While you’re far more likely to encounter a “foreign transaction fee” when visiting an African nation than getting attacked by an animal, the following is a quick guide on how to handle encounters with the local wildlife, depending on the creature in question:
The thing about snakes is that the overwhelming majority of encounters that go bad are the result of humans catching the slithering creatures off-guard.
Watch where you step at all times, and be especially careful when grabbing onto tree limbs and other popular hang outs for snakes.
African elephants almost invariably take it easy in the presence of humans, but a mother elephant protecting her calf or a bull protecting his family can prove to be a real threat when coming at you full speed ahead.
The simple way to avoid getting hurt during an elephant encounter is to remain in a vehicle at all times.
Some people will spend a decade’s worth of accumulated Capital One Double Miles traveling to Africa for the chance to catch a glimpse of a pride of lions only to never see a single one (although there is a high probability you will find them).
If you’re lucky enough to come across wild lions, “relax max” :), as lion attacks are rare (besides, they usually rest for as much as 20 h/day).
With that said, if you ever find yourself challenged by one, make as much noise as possible and swing your arms wildly.

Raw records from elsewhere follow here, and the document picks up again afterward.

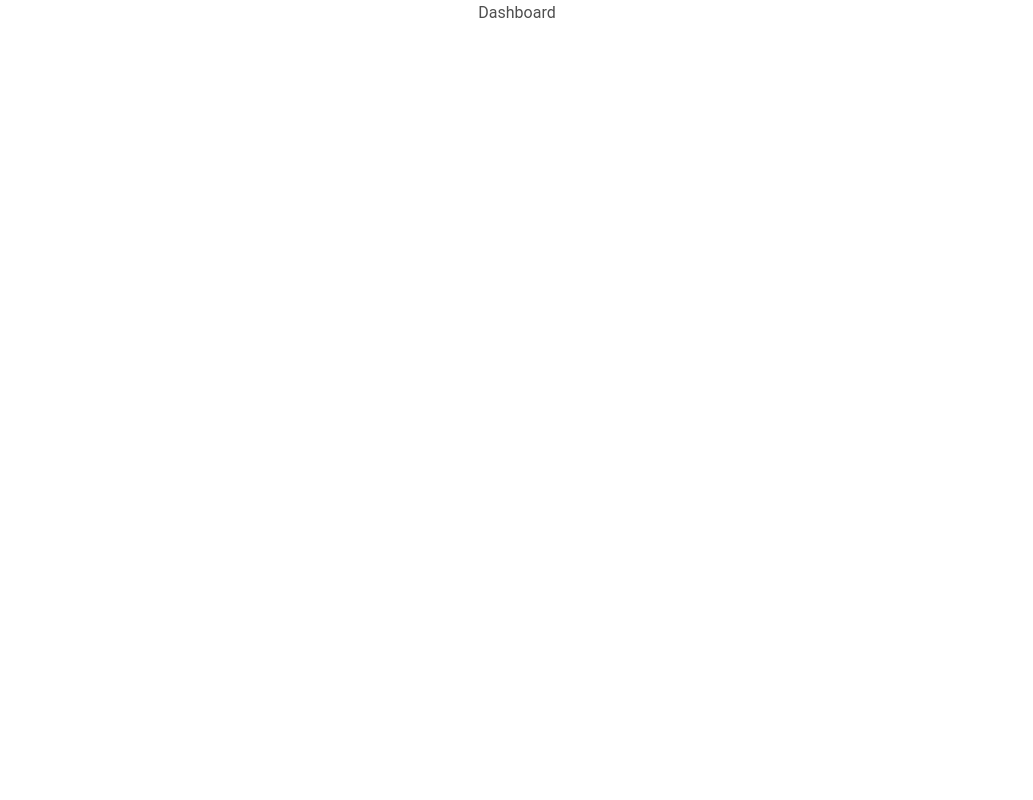
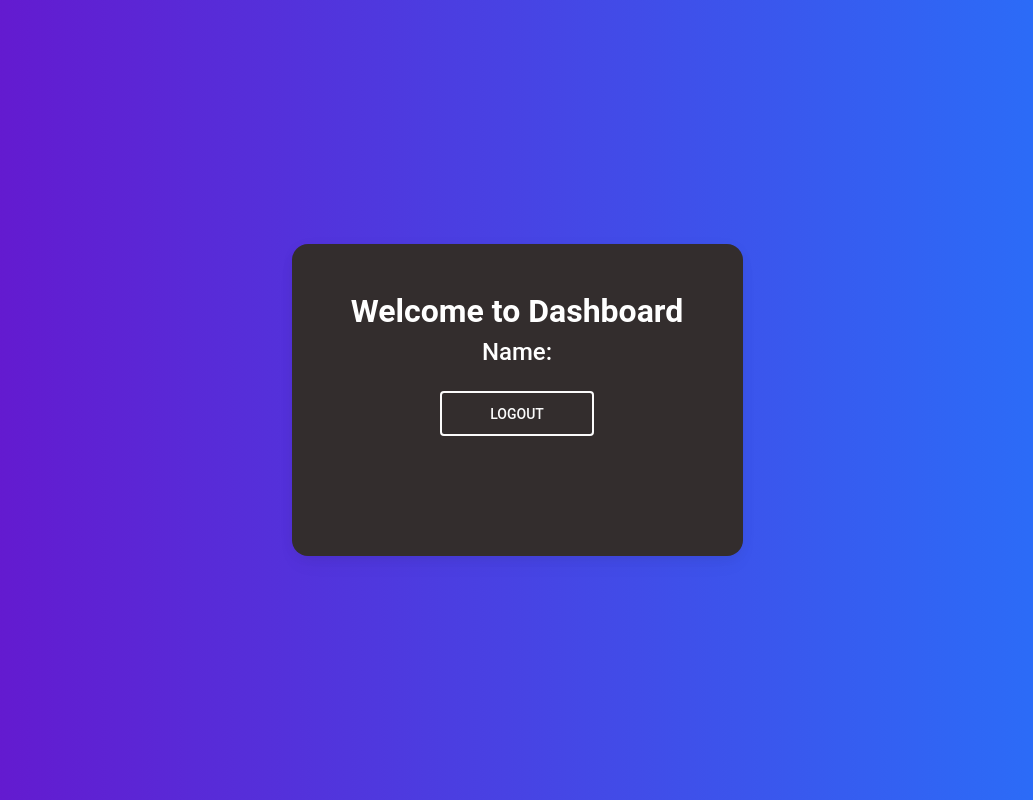
Before and after one commit to ahazimeh/redux-toolkit, a React (Create React App) app in the folder auth-rtk-jwt/: page /dashboard in a window 1280 px wide. Shown: the whole page, without its empty margins (123-1156 px from the left). Built offline with nearby package versions, Linux system fonts and the light colour scheme.

Commit message:
Dashboard

```diff
--- a/auth-rtk-jwt/src/pages/Dashboard.tsx
+++ b/auth-rtk-jwt/src/pages/Dashboard.tsx
@@ -1,8 +1,36 @@
+import { useNavigate } from "react-router-dom";
+import { useAppSelector } from "../app/hooks";
+import { selectAuth } from "../features/authSlice";
+
 const Dashboard = () => {
+  const { name } = useAppSelector(selectAuth);
+  const navigate = useNavigate();
   return (
-    <>
-      <div>Dashboard</div>
-    </>
+    <section className="vh-100 gradient-custom">
+      <div className="container py-4 h-100">
+        <div className="row d-flex justify-content-center align-items-center h-100">
+          <div className="col-12 col-md-8 col-lg-6 col-xl-5">
+            <div
+              className="card bg-dark text-white"
+              style={{ borderRadius: "1rem" }}
+            >
+              <div className="card-body p-4 text-center">
+                <div className="mb-md-5 mt-md-4 pb-5">
+                  <h2 className="fw-bold mb-2">Welcome to Dashboard</h2>
+                  <h4>Name: {name}</h4>
+                  <button
+                    className="btn btn-outline-light btn-lg px-5 mt-3"
+                    type="button"
+                  >
+                    Logout
+                  </button>
+                </div>
+              </div>
+            </div>
+          </div>
+        </div>
+      </div>
+    </section>
   );
 };
 
```
Also changed, not shown: 1 other file (tests, documents, lock files or other folders).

NB: Most lion attacks are what one calls “mock charges”, so you should be fine in the majority of cases.
Few charging animals look as intimidating as the rhino. While incredibly rare to come across in the wild, rhinos are easily provoked.

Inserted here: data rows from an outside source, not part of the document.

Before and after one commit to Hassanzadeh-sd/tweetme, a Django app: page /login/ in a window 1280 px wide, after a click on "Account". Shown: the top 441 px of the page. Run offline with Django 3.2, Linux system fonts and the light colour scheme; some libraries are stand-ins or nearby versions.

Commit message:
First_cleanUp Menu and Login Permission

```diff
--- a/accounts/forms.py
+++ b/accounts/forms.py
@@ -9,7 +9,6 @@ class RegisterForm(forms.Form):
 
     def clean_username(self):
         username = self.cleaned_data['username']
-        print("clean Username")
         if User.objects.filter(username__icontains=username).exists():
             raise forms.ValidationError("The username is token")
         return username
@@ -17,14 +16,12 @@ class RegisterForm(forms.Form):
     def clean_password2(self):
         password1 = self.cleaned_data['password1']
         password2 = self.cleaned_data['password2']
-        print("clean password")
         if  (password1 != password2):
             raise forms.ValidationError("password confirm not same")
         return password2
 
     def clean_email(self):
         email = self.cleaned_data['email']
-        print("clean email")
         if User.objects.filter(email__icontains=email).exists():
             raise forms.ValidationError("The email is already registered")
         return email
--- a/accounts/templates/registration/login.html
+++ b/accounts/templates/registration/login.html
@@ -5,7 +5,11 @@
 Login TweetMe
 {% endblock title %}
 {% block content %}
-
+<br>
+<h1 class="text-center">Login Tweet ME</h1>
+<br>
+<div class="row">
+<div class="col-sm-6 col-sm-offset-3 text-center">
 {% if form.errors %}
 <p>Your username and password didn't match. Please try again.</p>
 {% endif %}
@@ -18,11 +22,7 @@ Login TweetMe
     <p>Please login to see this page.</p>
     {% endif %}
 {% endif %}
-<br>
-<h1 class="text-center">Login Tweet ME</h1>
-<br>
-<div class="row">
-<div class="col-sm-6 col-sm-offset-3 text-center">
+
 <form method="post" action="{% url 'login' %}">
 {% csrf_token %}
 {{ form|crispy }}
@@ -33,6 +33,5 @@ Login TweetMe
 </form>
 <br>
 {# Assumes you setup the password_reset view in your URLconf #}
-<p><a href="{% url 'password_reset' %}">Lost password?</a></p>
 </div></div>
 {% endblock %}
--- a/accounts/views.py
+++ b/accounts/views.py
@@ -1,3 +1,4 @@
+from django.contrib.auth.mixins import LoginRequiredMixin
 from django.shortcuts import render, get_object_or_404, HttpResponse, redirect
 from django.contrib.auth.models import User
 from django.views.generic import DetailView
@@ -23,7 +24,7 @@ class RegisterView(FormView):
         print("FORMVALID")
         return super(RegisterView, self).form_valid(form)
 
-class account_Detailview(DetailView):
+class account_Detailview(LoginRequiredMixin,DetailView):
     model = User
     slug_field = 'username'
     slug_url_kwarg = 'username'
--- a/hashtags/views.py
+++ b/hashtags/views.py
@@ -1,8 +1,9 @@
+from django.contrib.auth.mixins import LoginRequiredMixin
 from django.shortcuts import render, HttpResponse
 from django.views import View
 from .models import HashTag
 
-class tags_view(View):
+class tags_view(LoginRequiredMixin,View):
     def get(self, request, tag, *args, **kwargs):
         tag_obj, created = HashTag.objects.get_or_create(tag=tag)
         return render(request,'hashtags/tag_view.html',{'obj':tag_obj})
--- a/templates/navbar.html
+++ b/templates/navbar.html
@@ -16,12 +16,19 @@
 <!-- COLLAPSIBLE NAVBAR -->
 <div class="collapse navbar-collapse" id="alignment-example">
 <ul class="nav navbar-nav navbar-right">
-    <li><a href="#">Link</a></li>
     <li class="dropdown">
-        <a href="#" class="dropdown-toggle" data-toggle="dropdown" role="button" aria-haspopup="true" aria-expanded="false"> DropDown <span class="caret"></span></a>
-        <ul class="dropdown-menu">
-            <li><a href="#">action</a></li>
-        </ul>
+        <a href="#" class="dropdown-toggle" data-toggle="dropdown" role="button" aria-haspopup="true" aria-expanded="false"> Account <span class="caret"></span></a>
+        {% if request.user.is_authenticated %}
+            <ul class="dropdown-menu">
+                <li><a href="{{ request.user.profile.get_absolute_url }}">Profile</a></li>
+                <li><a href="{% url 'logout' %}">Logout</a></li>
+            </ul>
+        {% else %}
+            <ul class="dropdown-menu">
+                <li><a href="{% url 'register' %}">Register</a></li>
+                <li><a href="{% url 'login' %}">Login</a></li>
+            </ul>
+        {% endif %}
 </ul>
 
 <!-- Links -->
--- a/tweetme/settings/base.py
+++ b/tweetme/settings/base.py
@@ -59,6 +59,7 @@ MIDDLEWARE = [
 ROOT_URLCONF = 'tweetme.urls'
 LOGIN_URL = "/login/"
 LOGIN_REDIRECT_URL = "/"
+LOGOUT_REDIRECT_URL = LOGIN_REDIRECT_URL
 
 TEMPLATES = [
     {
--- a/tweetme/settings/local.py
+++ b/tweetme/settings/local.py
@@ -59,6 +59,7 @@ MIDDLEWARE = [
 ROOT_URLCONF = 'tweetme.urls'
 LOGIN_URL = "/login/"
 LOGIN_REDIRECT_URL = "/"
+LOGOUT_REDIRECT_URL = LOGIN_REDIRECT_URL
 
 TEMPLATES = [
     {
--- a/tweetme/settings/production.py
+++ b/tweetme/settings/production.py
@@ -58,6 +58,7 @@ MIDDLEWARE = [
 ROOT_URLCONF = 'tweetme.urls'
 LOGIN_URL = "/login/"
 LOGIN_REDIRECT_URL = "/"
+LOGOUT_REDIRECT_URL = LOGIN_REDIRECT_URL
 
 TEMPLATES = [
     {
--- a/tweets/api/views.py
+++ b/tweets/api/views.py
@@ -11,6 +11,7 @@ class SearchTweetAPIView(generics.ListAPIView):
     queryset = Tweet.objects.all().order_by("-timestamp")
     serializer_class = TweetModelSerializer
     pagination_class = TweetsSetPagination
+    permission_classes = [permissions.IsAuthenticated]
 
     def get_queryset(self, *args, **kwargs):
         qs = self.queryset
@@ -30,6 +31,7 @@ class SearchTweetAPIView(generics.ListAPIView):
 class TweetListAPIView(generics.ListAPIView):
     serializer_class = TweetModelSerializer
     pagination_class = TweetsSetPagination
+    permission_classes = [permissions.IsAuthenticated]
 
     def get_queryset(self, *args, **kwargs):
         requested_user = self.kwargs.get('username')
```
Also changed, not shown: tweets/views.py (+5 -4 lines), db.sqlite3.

When observing rhinos on foot, always have a climbable tree close by. Escaping up into it is probably your best bet when avoiding a rhino attack.
Many people are surprised to learn that the hippopotamus kills more humans annually than all the big cats of Africa combined.
A simple rule to follow when encountering a hippo in the wild is to never get between it and the nearest lake or river, as they tend to escape into water when threatened.
Otherwise, stand your ground and try and remain still. Since hippos can outrun humans rather easily, resist the urge to flee.
Countless people take multiple trips to Africa in the hopes of encountering the exotic animals found there, and they very rarely leave disappointed.
If you are fortunate enough to experience a close encounter with African wildlife, make sure you stay safe at all times. After all, there’s really no point in experiencing such a thing if you won’t be alive to talk about it.